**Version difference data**
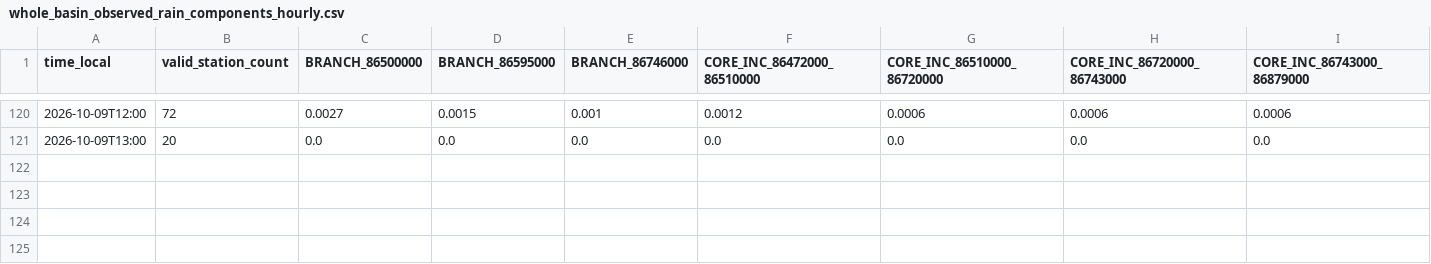
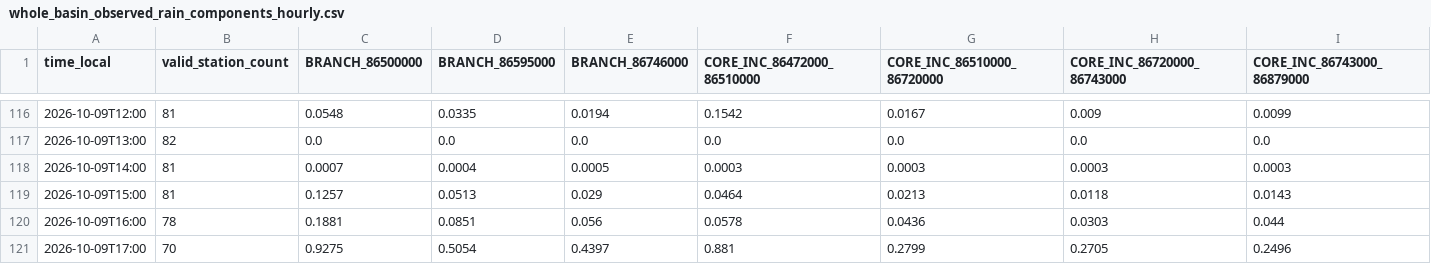
Before and after one commit to julianacarolinoreis/Previne-Taquari-Antas---Redes-Neurais, a CSV file: assets/data/hec_hms_g040_full_basin/whole_basin_observed_rain_components_hourly.csv, drawn as a sheet; only a part is shown, gaps mark what is left out; addresses are those after the commit; rows hold the shown columns only; the diff covers the shown part only; the diff names each change by its address in the sheet, - before the commit and + after, or states it on an @@ line.

```diff
--- a/assets/data/hec_hms_g040_full_basin/whole_basin_observed_rain_components_hourly.csv
+++ b/assets/data/hec_hms_g040_full_basin/whole_basin_observed_rain_components_hourly.csv
-B116 (valid_station_count): 72
+B116 (valid_station_count): 81
-C116 (BRANCH_86500000): 0.0027
+C116 (BRANCH_86500000): 0.0548
-D116 (BRANCH_86595000): 0.0015
+D116 (BRANCH_86595000): 0.0335
-E116 (BRANCH_86746000): 0.001
+E116 (BRANCH_86746000): 0.0194
-F116 (CORE_INC_86472000_86510000): 0.0012
+F116 (CORE_INC_86472000_86510000): 0.1542
-G116 (CORE_INC_86510000_86720000): 0.0006
+G116 (CORE_INC_86510000_86720000): 0.0167
-H116 (CORE_INC_86720000_86743000): 0.0006
+H116 (CORE_INC_86720000_86743000): 0.009
-I116 (CORE_INC_86743000_86879000): 0.0006
+I116 (CORE_INC_86743000_86879000): 0.0099
-B117 (valid_station_count): 20
+B117 (valid_station_count): 82
+row 118: 2026-10-09T14:00 | 81 | 0.0007 | 0.0004 | 0.0005 | 0.0003 | 0.0003 | 0.0003 | 0.0003
+row 119: 2026-10-09T15:00 | 81 | 0.1257 | 0.0513 | 0.029 | 0.0464 | 0.0213 | 0.0118 | 0.0143
+row 120: 2026-10-09T16:00 | 78 | 0.1881 | 0.0851 | 0.056 | 0.0578 | 0.0436 | 0.0303 | 0.044
+row 121: 2026-10-09T17:00 | 70 | 0.9275 | 0.5054 | 0.4397 | 0.881 | 0.2799 | 0.2705 | 0.2496
```
Also changed, not shown: 4 removed rows and 31 edited cells elsewhere in this file, assets/data/hec_hms_g040_full_basin/whole_basin_ifs_forecast_components_hourly.csv, assets/data/hec_hms_g040_full_basin/whole_basin_ifs_forecast_hourly.csv, 16 other files.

**Exercise description**
Please output all of the entries exactly as they appear, with no pictures.

**The answer**
Before and after one commit to julianacarolinoreis/Previne-Taquari-Antas---Redes-Neurais, a CSV file: assets/data/hec_hms_g040_full_basin/whole_basin_observed_rain_components_hourly.csv, drawn as a sheet; only a part is shown, gaps mark what is left out; addresses are those after the commit; rows hold the shown columns only; the diff covers the shown part only; the diff names each change by its address in the sheet, - before the commit and + after, or states it on an @@ line.

```diff
--- a/assets/data/hec_hms_g040_full_basin/whole_basin_observed_rain_components_hourly.csv
+++ b/assets/data/hec_hms_g040_full_basin/whole_basin_observed_rain_components_hourly.csv
-B116 (valid_station_count): 72
+B116 (valid_station_count): 81
-C116 (BRANCH_86500000): 0.0027
+C116 (BRANCH_86500000): 0.0548
-D116 (BRANCH_86595000): 0.0015
+D116 (BRANCH_86595000): 0.0335
-E116 (BRANCH_86746000): 0.001
+E116 (BRANCH_86746000): 0.0194
-F116 (CORE_INC_86472000_86510000): 0.0012
+F116 (CORE_INC_86472000_86510000): 0.1542
-G116 (CORE_INC_86510000_86720000): 0.0006
+G116 (CORE_INC_86510000_86720000): 0.0167
-H116 (CORE_INC_86720000_86743000): 0.0006
+H116 (CORE_INC_86720000_86743000): 0.009
-I116 (CORE_INC_86743000_86879000): 0.0006
+I116 (CORE_INC_86743000_86879000): 0.0099
-B117 (valid_station_count): 20
+B117 (valid_station_count): 82
+row 118: 2026-10-09T14:00 | 81 | 0.0007 | 0.0004 | 0.0005 | 0.0003 | 0.0003 | 0.0003 | 0.0003
+row 119: 2026-10-09T15:00 | 81 | 0.1257 | 0.0513 | 0.029 | 0.0464 | 0.0213 | 0.0118 | 0.0143
+row 120: 2026-10-09T16:00 | 78 | 0.1881 | 0.0851 | 0.056 | 0.0578 | 0.0436 | 0.0303 | 0.044
+row 121: 2026-10-09T17:00 | 70 | 0.9275 | 0.5054 | 0.4397 | 0.881 | 0.2799 | 0.2705 | 0.2496
```
Also changed, not shown: 4 removed rows and 31 edited cells elsewhere in this file, assets/data/hec_hms_g040_full_basin/whole_basin_ifs_forecast_components_hourly.csv, assets/data/hec_hms_g040_full_basin/whole_basin_ifs_forecast_hourly.csv, 16 other files.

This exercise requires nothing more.